    You have misread my book, gotten some of the facts wrong, even. Where does this venom come from? Isn't it better to review books you feel that people SHOULD read?! And it is so over-the-top mean-spirited to try to deny me the endorsement from Vikas Swarup, for God's sake! Many intelligent readers, many of them other writers, have called Garden of Dreams 'beautiful', 'powerful', 'an important book', 'superb', saying they 'couldn't put it down'. This review is so extreme I hope that people will not take it seriously; as one of my readers said of it: 'such negativity will backfire on the reviewer -- I for one have no interest in HER work now'. Really, it is much more helpful and engaging to write about books for which you have one shred of respect and can say something positive about ... just plain lazy and mean to trash a book like this. 

  • I agree with the author's response.   It can be difficult to review a book that doesn't appeal to you, but if a reviewer doesn't like a book to the extent that this reviewer does, she should refuse the task and perhaps suggest that it be handed over to someone else.

  • I think the job of a literary critic is to review books both good and bad.  Why should they only review books  that they like?  Sounds kind of crazy to me.  It would be like telling art critics to only talk about paintings they like.

    Having said that, I have also read the book.  I did not enjoy it at all.   Eli is at times behaving like a 22 year old, at others, totally idiotic in not contacting the correct authorities.  The book, for me, did not ring true at all.

    Maybe if I had read the above review, I might not have read the book, and would thus have had the free time to read something more appropriate to my taste.  I don't think the author should take it personally, just remember 'different strokes for different folks'.

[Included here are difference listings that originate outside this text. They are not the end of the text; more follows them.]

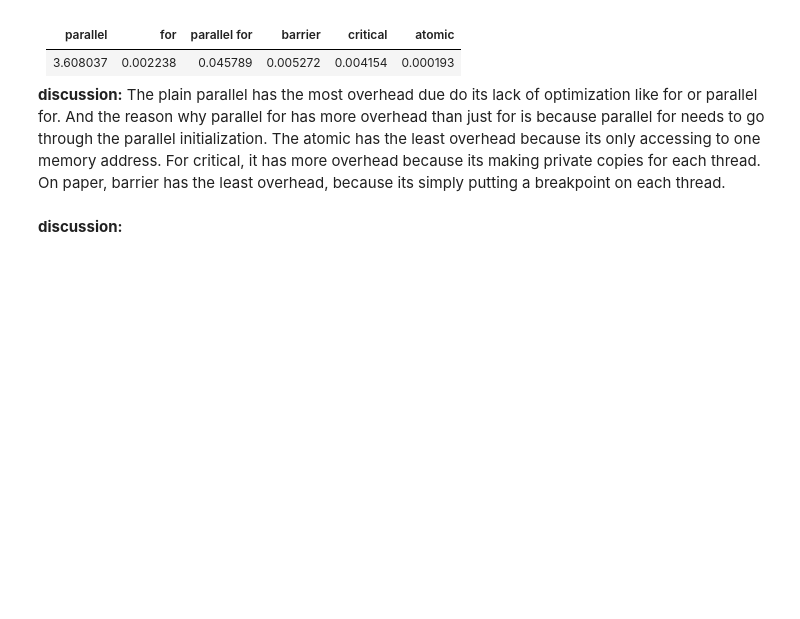
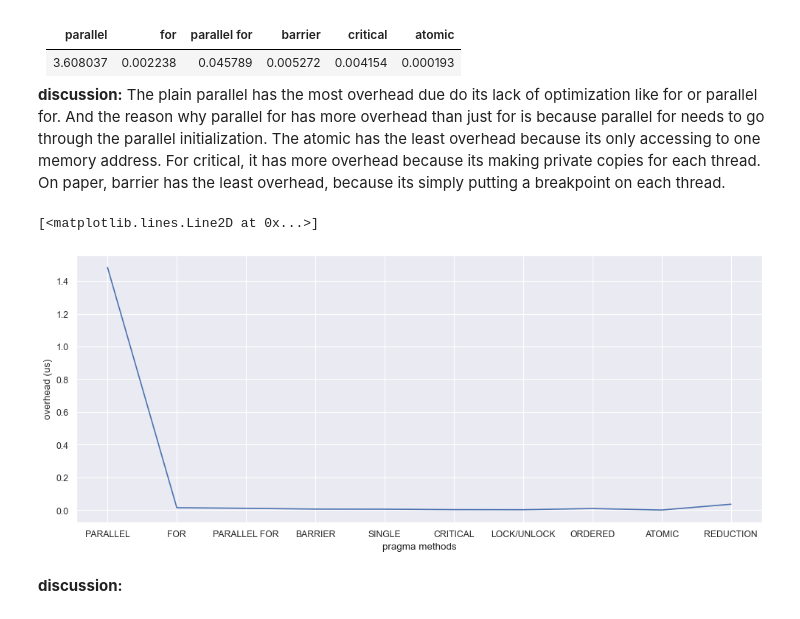
Before and after one commit to awwle6107/eecs569_assignment, a Jupyter notebook: hw2/hw02-submission-groupname.ipynb, the cells around one changed output. Drawn from its saved outputs; the diff is of its cells as text; code cells hidden in the pictures; blank space fills up the shorter version.

```diff
--- a/hw2/hw02-submission-groupname.ipynb
+++ b/hw2/hw02-submission-groupname.ipynb
@@ -60,6 +60,31 @@ Create a box-whiskers that compares the time distribution between critical, lock
 The plain parallel has the most overhead due do its lack of optimization like for or parallel for. And the reason why parallel for has more overhead than just for is because parallel for needs to go through the parallel initialization. The atomic has the least overhead because its only accessing to one memory address. For critical, it has more overhead because its making private copies for each thread. On paper, barrier has the least overhead, because its simply putting a breakpoint on each thread.
 # %%
 # plot the box-whiskers plot here
+from sys import api_version
+from unicodedata import name
+import matplotlib.pyplot as plt
+import seaborn as sns
+import numpy as np
+import pandas as pd
+from matplotlib.pyplot import figure
+
+figure(figsize=(15, 6), dpi=80)
+sns.set()
+
+#get random number generator from numpy
+rng = np.random.default_rng()
+syndf = pd.read_csv("syncbench.csv")
+syndf = syndf.set_index('name')
+
+names = [index for index in syndf.index]
+overhead_avgs = list(syndf[' overhead avg (us)'].values)
+
+plt.ylabel('overhead (us)')
+plt.xlabel("pragma methods")
+plt.plot(names, overhead_avgs)
+# %% [output]
+[<matplotlib.lines.Line2D at 0x...>]
+[figure, added]
 # %% [markdown]
 **discussion:**
 # %% [markdown]
```
Also changed, not shown: parts of 1 cell of this notebook, 9 other files.
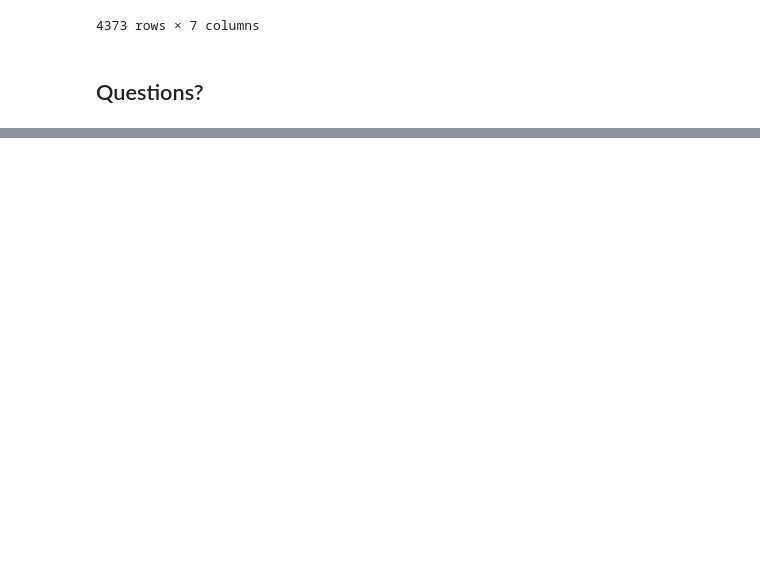
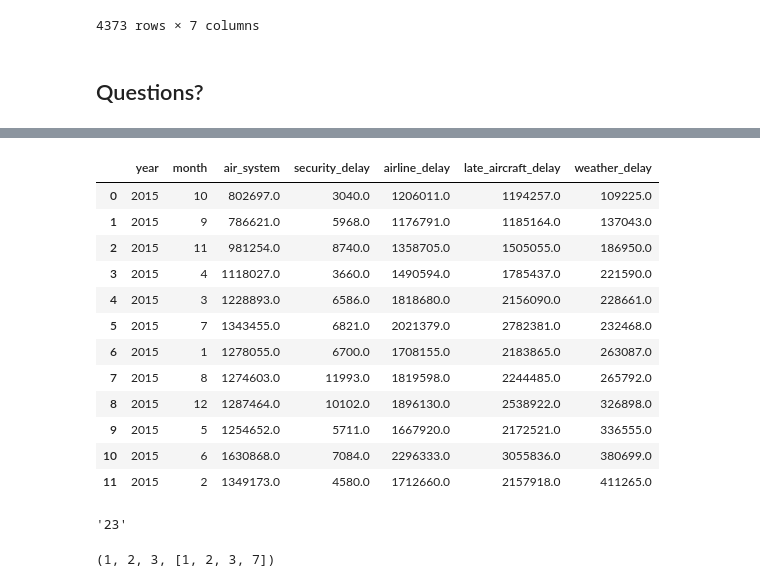
Before and after one commit to Ability014/olc_business_problems_with_sql, a Jupyter notebook: Solving Biz Problems with SQL.ipynb, the cells around one changed output, grey strips where cells are left out. Drawn from its saved outputs; the diff is of its cells as text; code cells hidden in the pictures; blank space fills up the shorter version.

```diff
--- a/Solving Biz Problems with SQL.ipynb
+++ b/Solving Biz Problems with SQL.ipynb
@@ -547,0 +994,31 @@ cust_ltv
+# %%
+## How do weather-related delays compare to operational delays? How do flight delays vary by month or season?
+
+query = """
+SELECT
+    "YEAR" As Year, "MONTH" As Month,
+    SUM("AIR_SYSTEM_DELAY") as air_system,
+    SUM("SECURITY_DELAY") as security_delay,
+    SUM("AIRLINE_DELAY") as airline_delay,
+    SUM("LATE_AIRCRAFT_DELAY") as late_aircraft_delay,
+    SUM("WEATHER_DELAY") as weather_delay
+FROM public.flight_data
+GROUP BY 1, 2
+ORDER BY 7
+"""
+
+pd.read_sql(query, engine)
+# %% [output]
+|  | year | month | air_system | security_delay | airline_delay | late_aircraft_delay | weather_delay |
+| 0 | 2015 | 10 | 802697.0 | 3040.0 | 1206011.0 | 1194257.0 | 109225.0 |
+| 1 | 2015 | 9 | 786621.0 | 5968.0 | 1176791.0 | 1185164.0 | 137043.0 |
+| 2 | 2015 | 11 | 981254.0 | 8740.0 | 1358705.0 | 1505055.0 | 186950.0 |
+| 3 | 2015 | 4 | 1118027.0 | 3660.0 | 1490594.0 | 1785437.0 | 221590.0 |
+| 4 | 2015 | 3 | 1228893.0 | 6586.0 | 1818680.0 | 2156090.0 | 228661.0 |
+| 5 | 2015 | 7 | 1343455.0 | 6821.0 | 2021379.0 | 2782381.0 | 232468.0 |
+| 6 | 2015 | 1 | 1278055.0 | 6700.0 | 1708155.0 | 2183865.0 | 263087.0 |
+| 7 | 2015 | 8 | 1274603.0 | 11993.0 | 1819598.0 | 2244485.0 | 265792.0 |
+| 8 | 2015 | 12 | 1287464.0 | 10102.0 | 1896130.0 | 2538922.0 | 326898.0 |
+| 9 | 2015 | 5 | 1254652.0 | 5711.0 | 1667920.0 | 2172521.0 | 336555.0 |
+| 10 | 2015 | 6 | 1630868.0 | 7084.0 | 2296333.0 | 3055836.0 | 380699.0 |
+| 11 | 2015 | 2 | 1349173.0 | 4580.0 | 1712660.0 | 2157918.0 | 411265.0 |
@@ -547,0 +1028,10 @@ cust_ltv
+# %%
+add2('2', '3')
+# %% [output]
+'23'
+# %%
+test_tup = (1, 2, 3, [1,2,3])
+test_tup[-1].append(7)
+print(test_tup)
+# %% [output]
+(1, 2, 3, [1, 2, 3, 7])
```
Also changed, not shown: parts of 27 cells of this notebook.
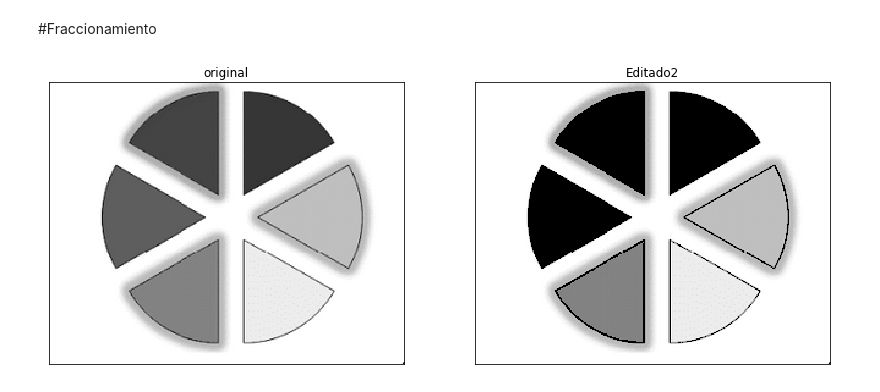
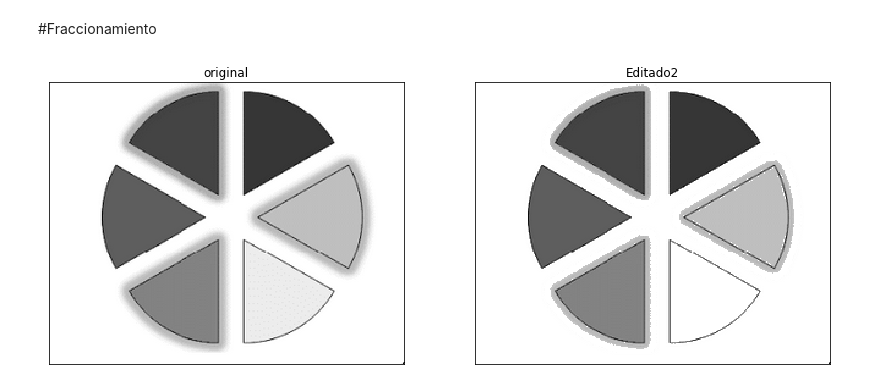
Before and after one commit to gabrielmercado90/PDI1, a Jupyter notebook: Interpolacion_y_transformaciones.ipynb, the cells around one changed output. Drawn from its saved outputs; the diff is of its cells as text; code cells hidden in the pictures.

```diff
--- a/Interpolacion_y_transformaciones.ipynb
+++ b/Interpolacion_y_transformaciones.ipynb
@@ -221,23 +221,23 @@ binarizacion('tree.png')
 # %%
 def fraccionamiento(img,minr=10,maxr=60):
   img=cv2.imread(img,cv2.IMREAD_GRAYSCALE)
   rows,columns = img.shape
   img2=np.zeros((rows,columns),dtype=np.uint8)
 
   #intervalos
   a=minr
   b=maxr
 
   for x in range(0,rows):
     for y in range(0,columns):
       r=img[x][y]
       if a <=r and r<=b:
-        img2[x][y]
+        img2[x][y] =255
       else:
         img2[x][y]= img[x][y]
   mostrar2Grises(img,img2)
   return
 
-fraccionamiento('pastel.png',0,125)
+fraccionamiento('pastel.png',200,250)
 # %% [output]
-[figure, old version]
+[figure, new version]
```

  • I too have read the book and feel that there are valid points in the review.This is what reviews are for. Its is totally uncool for an author to comment like this on a negative review of her own book - this is the domain of Scientology or the Chinese government for Gods sake! Ms Siebert should be grateful for the time and care Ms Szczurek has taken over the review.  Maybe then she will  learn a thing or two. Maybe the next book will then be better.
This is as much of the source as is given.